Not All Bikes Are Born Equal

October 1, 2015
By Julien Perron-Piché

Counterfeiting affects a wide range of manufactured products, and more particularly luxury products. The high performance bicycle industry, a niche industry, has been increasingly faced with a great increase in counterfeiting. Surprised? Here are various factors that are causing this emergence of counterfeiting in an industry that we thought spared until recently.

High performance road bikes are expensive; in fact very expensive. A road bike like the ones we see on the roads of the Tour de France retails for several thousands of dollars. Nowadays, buyers who wish to change bikes are often inclined to shop online, learning about the characteristics of different bike models and their prices. In this context, several websites are taking advantage of this traffic, offering to sell bicycles which are supposedly directly sourced from the manufacturers. Actually, many of these website are selling counterfeit bikes made in clandestine factories, featuring a price well below the suggested retail price. Although the offer seems tempting, the price is still substantial, at several hundred dollars, since, as in other industries where counterfeiting is prevalent, counterfeiters are gaining huge profits on each product sold.

Another issue is that counterfeit bikes are not so easy to identify. More often than not, the counterfeit bike presents a similar geometry to the one of the genuine bike. The differences are measured in millimeters and tenths of degrees and the materials used are similar, at least in appearance. Finally, the counterfeit bike often presents a mass close enough to that of the genuine bike as well as aesthetic details like the paint job and decals are often reproduced accurately. Even for an expert, it is almost impossible to distinguish a genuine bike from a counterfeit replica upon simple visual inspection.

Are there any notable differences between a genuine bike and a counterfeit bike? Many examples of counterfeit bikes have been analyzed on specialized websites or articles published in magazines. The conclusion is almost always the same: even though a counterfeit bike is similar to the genuine bike, a counterfeit bike is not made with the same materials or with the same build quality. For instance, the carbon fiber materials used in the counterfeit bike typically have an elasticity modulus significantly lower than that of the carbon fiber materials used in the authentic bike. This choice of less expensive materials can cause the bike frame to be more flexible, and thus cause instability at high speeds. Furthermore, the lay-up of the layers of carbon fiber materials may be poorly executed and may cause localized weaknesses. These weaknesses can cause cracks within the bike frame.
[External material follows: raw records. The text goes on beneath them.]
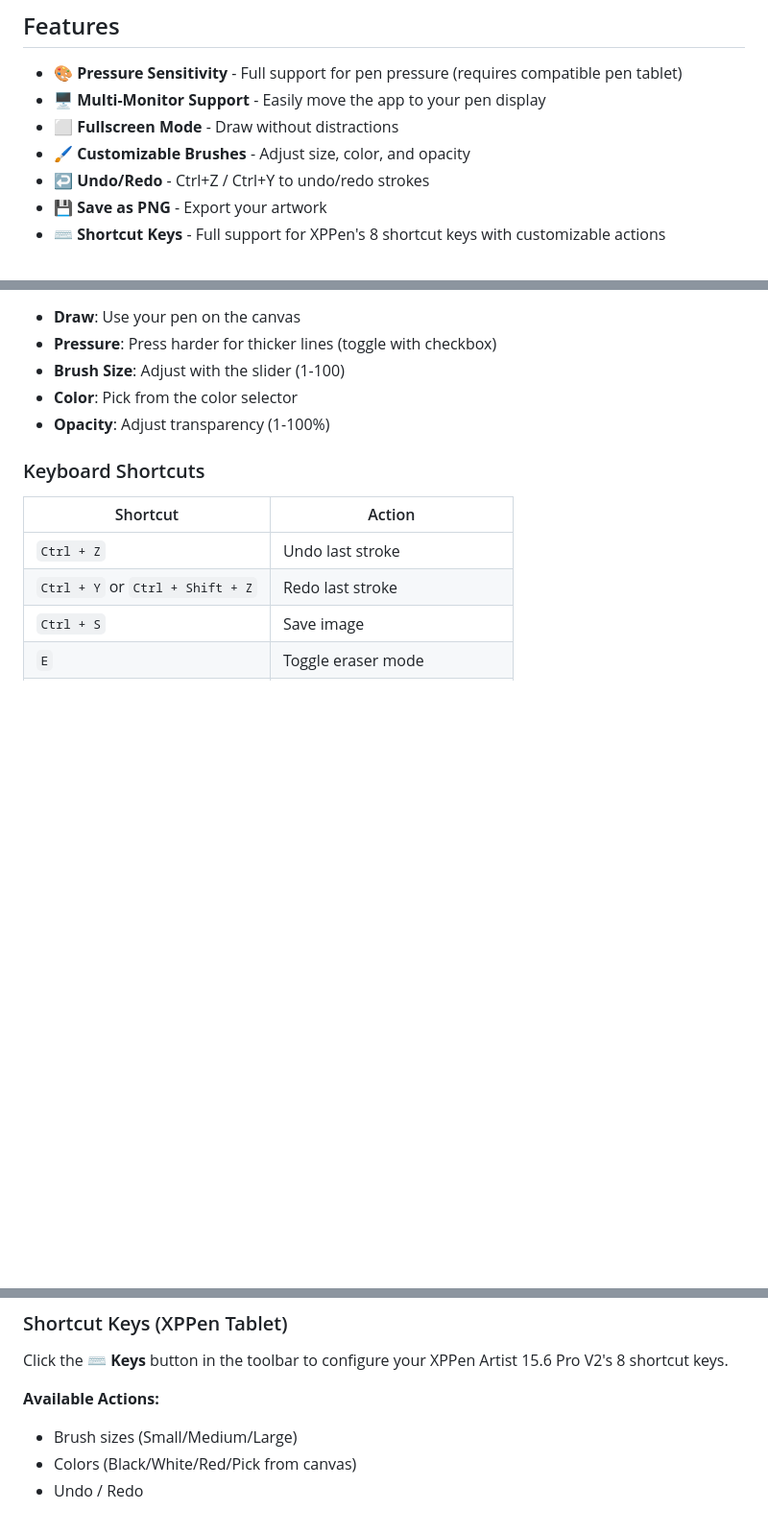
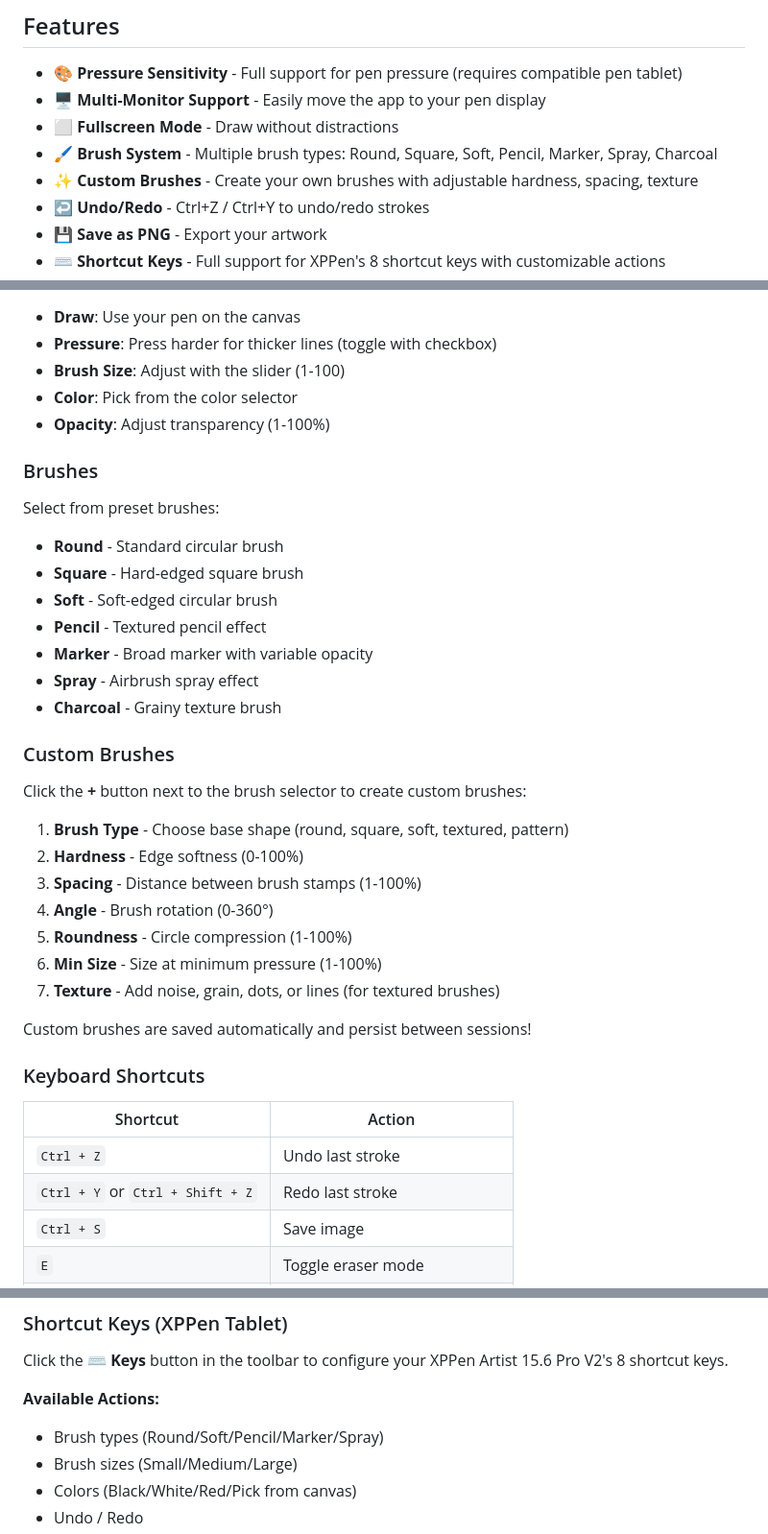
Before and after one commit to cms000123456/penpal, a Markdown page: README.md, 3 parts joined by grey strips. Shown at 96% size. Rendered like a GitHub page; blank space fills up the shorter version.

Commit message:
Update README with brush system documentation

```diff
--- a/README.md
+++ b/README.md
@@ -7,7 +7,8 @@ A lightweight, cross-platform drawing app designed for the **XPPen Artist 15.6 P
 - 🎨 **Pressure Sensitivity** - Full support for pen pressure (requires compatible pen tablet)
 - 🖥️ **Multi-Monitor Support** - Easily move the app to your pen display
 - ⬜ **Fullscreen Mode** - Draw without distractions
-- 🖌️ **Customizable Brushes** - Adjust size, color, and opacity
+- 🖌️ **Brush System** - Multiple brush types: Round, Square, Soft, Pencil, Marker, Spray, Charcoal
+- ✨ **Custom Brushes** - Create your own brushes with adjustable hardness, spacing, texture
 - ↩️ **Undo/Redo** - Ctrl+Z / Ctrl+Y to undo/redo strokes
 - 💾 **Save as PNG** - Export your artwork
 - ⌨️ **Shortcut Keys** - Full support for XPPen's 8 shortcut keys with customizable actions
@@ -74,6 +75,31 @@ The built app will be in `src-tauri/target/release/bundle/`.
 - **Color**: Pick from the color selector
 - **Opacity**: Adjust transparency (1-100%)
 
+### Brushes
+
+Select from preset brushes:
+- **Round** - Standard circular brush
+- **Square** - Hard-edged square brush
+- **Soft** - Soft-edged circular brush
+- **Pencil** - Textured pencil effect
+- **Marker** - Broad marker with variable opacity
+- **Spray** - Airbrush spray effect
+- **Charcoal** - Grainy texture brush
+
+### Custom Brushes
+
+Click the **+** button next to the brush selector to create custom brushes:
+
+1. **Brush Type** - Choose base shape (round, square, soft, textured, pattern)
+2. **Hardness** - Edge softness (0-100%)
+3. **Spacing** - Distance between brush stamps (1-100%)
+4. **Angle** - Brush rotation (0-360°)
+5. **Roundness** - Circle compression (1-100%)
+6. **Min Size** - Size at minimum pressure (1-100%)
+7. **Texture** - Add noise, grain, dots, or lines (for textured brushes)
+
+Custom brushes are saved automatically and persist between sessions!
+
 ### Keyboard Shortcuts
 
 | Shortcut | Action |
@@ -89,6 +115,7 @@ The built app will be in `src-tauri/target/release/bundle/`.
 Click the **⌨️ Keys** button in the toolbar to configure your XPPen Artist 15.6 Pro V2's 8 shortcut keys.
 
 **Available Actions:**
+- Brush types (Round/Soft/Pencil/Marker/Spray)
 - Brush sizes (Small/Medium/Large)
 - Colors (Black/White/Red/Pick from canvas)
 - Undo / Redo
```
The aforementioned issues have implications for a buyer who would be tempted to purchase a counterfeit bike, or who has purchased one unknowingly. First and foremost, the counterfeit bike can be particularly dangerous due to manufacturing defects, such as the ones mentioned above. Often, no quality control is performed after production and, carbon fiber components may delaminate prematurely, and thereby weaken the structural integrity of the bike frame.
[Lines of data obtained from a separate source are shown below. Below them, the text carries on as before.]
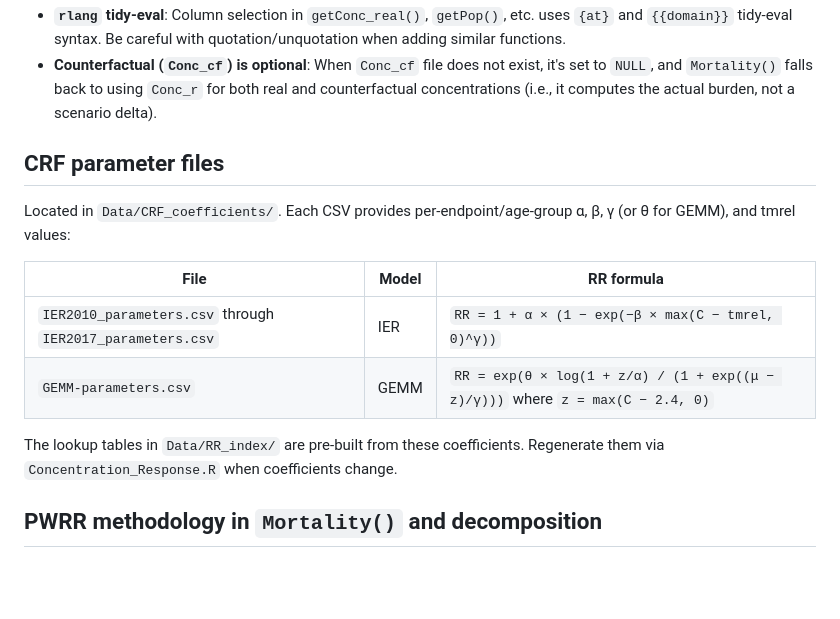
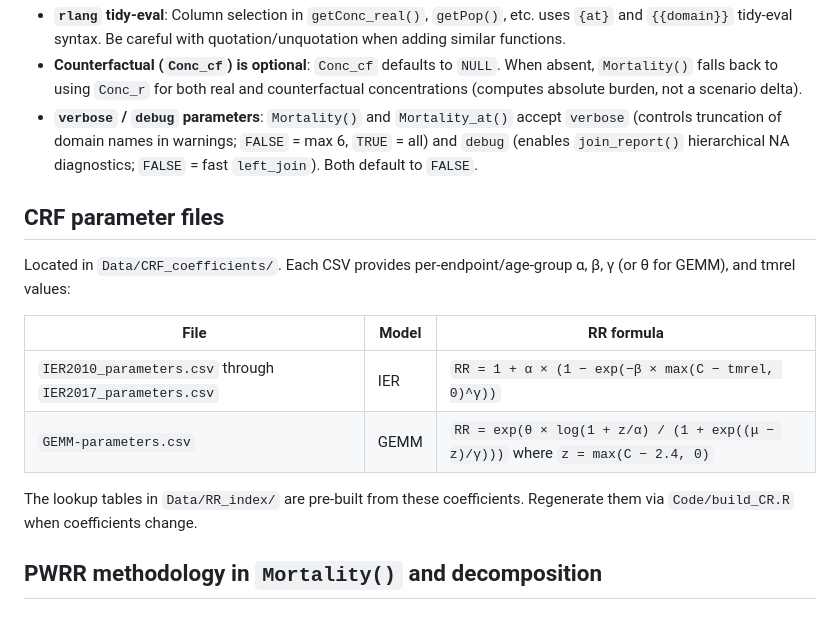
Before and after one commit to evanliu3594/PM2.5-attr-mort, a Markdown page: CLAUDE.md, the part around one of its changes. GitHub-like rendering; blank space fills up the shorter version.

```diff
--- a/CLAUDE.md
+++ b/CLAUDE.md
@@ -40,5 +45,6 @@ The computation pipeline works in four layers:
 - **`rlang` tidy-eval**: Column selection in `getConc_real()`, `getPop()`, etc. uses `{at}` and `{{domain}}` tidy-eval syntax. Be careful with quotation/unquotation when adding similar functions.
-- **Counterfactual (`Conc_cf`) is optional**: When `Conc_cf` file does not exist, it's set to `NULL`, and `Mortality()` falls back to using `Conc_r` for both real and counterfactual concentrations (i.e., it computes the actual burden, not a scenario delta).
+- **Counterfactual (`Conc_cf`) is optional**: `Conc_cf` defaults to `NULL`. When absent, `Mortality()` falls back to using `Conc_r` for both real and counterfactual concentrations (computes absolute burden, not a scenario delta).
+- **`verbose` / `debug` parameters**: `Mortality()` and `Mortality_at()` accept `verbose` (controls truncation of domain names in warnings; `FALSE` = max 6, `TRUE` = all) and `debug` (enables `join_report()` hierarchical NA diagnostics; `FALSE` = fast `left_join`). Both default to `FALSE`.
 
 ## CRF parameter files
 
@@ -49,7 +55,7 @@ Located in `Data/CRF_coefficients/`. Each CSV provides per-endpoint/age-group α
 | `IER2010_parameters.csv` through `IER2017_parameters.csv` | IER | `RR = 1 + α × (1 − exp(−β × max(C − tmrel, 0)^γ))` |
 | `GEMM-parameters.csv` | GEMM | `RR = exp(θ × log(1 + z/α) / (1 + exp((μ − z)/γ)))` where `z = max(C − 2.4, 0)` |
 
-The lookup tables in `Data/RR_index/` are pre-built from these coefficients. Regenerate them via `Concentration_Response.R` when coefficients change.
+The lookup tables in `Data/RR_index/` are pre-built from these coefficients. Regenerate them via `Code/build_CR.R` when coefficients change.
 
 ## PWRR methodology in `Mortality()` and decomposition
 
```
Also changed, not shown: other parts of CLAUDE.md (+36 -21 lines), 1 other file.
Furthermore, the buyer is likely to have constant mechanical problems with a counterfeit model. For example, the headset can loosen unexpectedly, the pedal cranks and the bottom bracket may squeak, the collar of the seat post may break, etc. These manufacturing defects can also lead to premature wear of other components of the bike, such as the wheels, tires or the drivetrain.

Finally, the buyer is likely to have no warranty with respect to the overall quality of the bike, if a failure occurs on the bike. This can also have a significant impact on the possibility of reselling this bike.

In conclusion, if we may offer some advice, always exercise caution when shopping online and consult your authorized dealer for the purchase of your next bike. Even if pictures on a website illustrate a bike that seems to be genuine, it may very well be a counterfeit replica. Remember that if an opportunity sounds too good to be true, it probably is!

To see images of counterfeit and authentic bikes, click here.